Provided records:
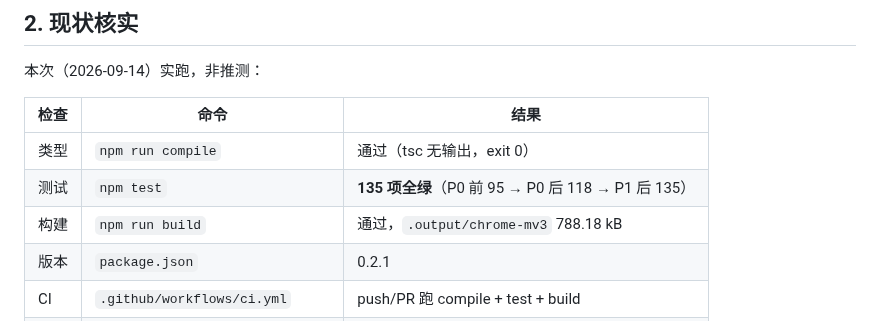
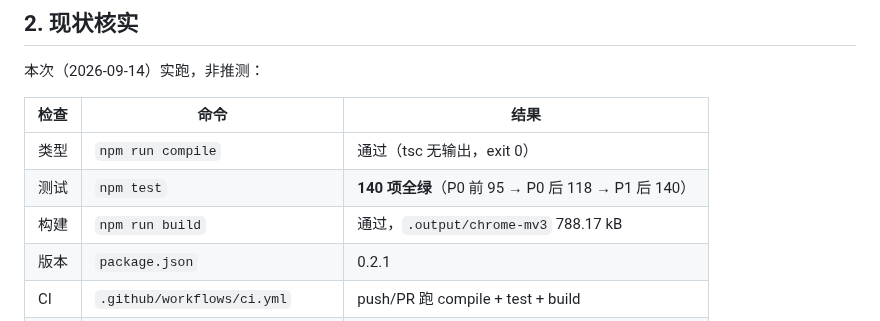
Before and after one commit to xalor888/markai, a Markdown page: DIRECTION.md, the part around the change. GitHub-like rendering.

Commit message:
docs: 对齐 DIRECTION 的测试计数与构建体积（135→140，788.17 kB）
T24（Store 契约）是在写入这两行之后补的，导致文档与实际脱节；
DoD 要求文档计数与实际一致。

```diff
--- a/DIRECTION.md
+++ b/DIRECTION.md
@@ -31,8 +31,8 @@ Chrome/Edge MV3 浏览器扩展（WXT + React 19 + TS + Tailwind v4 + Zustand）
 | 检查 | 命令 | 结果 |
 | --- | --- | --- |
 | 类型 | `npm run compile` | 通过（tsc 无输出，exit 0） |
-| 测试 | `npm test` | **135 项全绿**（P0 前 95 → P0 后 118 → P1 后 135） |
-| 构建 | `npm run build` | 通过，`.output/chrome-mv3` 788.18 kB |
+| 测试 | `npm test` | **140 项全绿**（P0 前 95 → P0 后 118 → P1 后 140） |
+| 构建 | `npm run build` | 通过，`.output/chrome-mv3` 788.17 kB |
 | 版本 | `package.json` | 0.2.1 |
 | CI | `.github/workflows/ci.yml` | push/PR 跑 compile + test + build |
 | 发布 | `.github/workflows/release.yml` | `v*` tag → 构建 + Release |
```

What is expected: Go over the data above and copy every line that has the word "output" in it.

Solution:
-| 构建 | `npm run build` | 通过，`.output/chrome-mv3` 788.18 kB |
+| 构建 | `npm run build` | 通过，`.output/chrome-mv3` 788.17 kB |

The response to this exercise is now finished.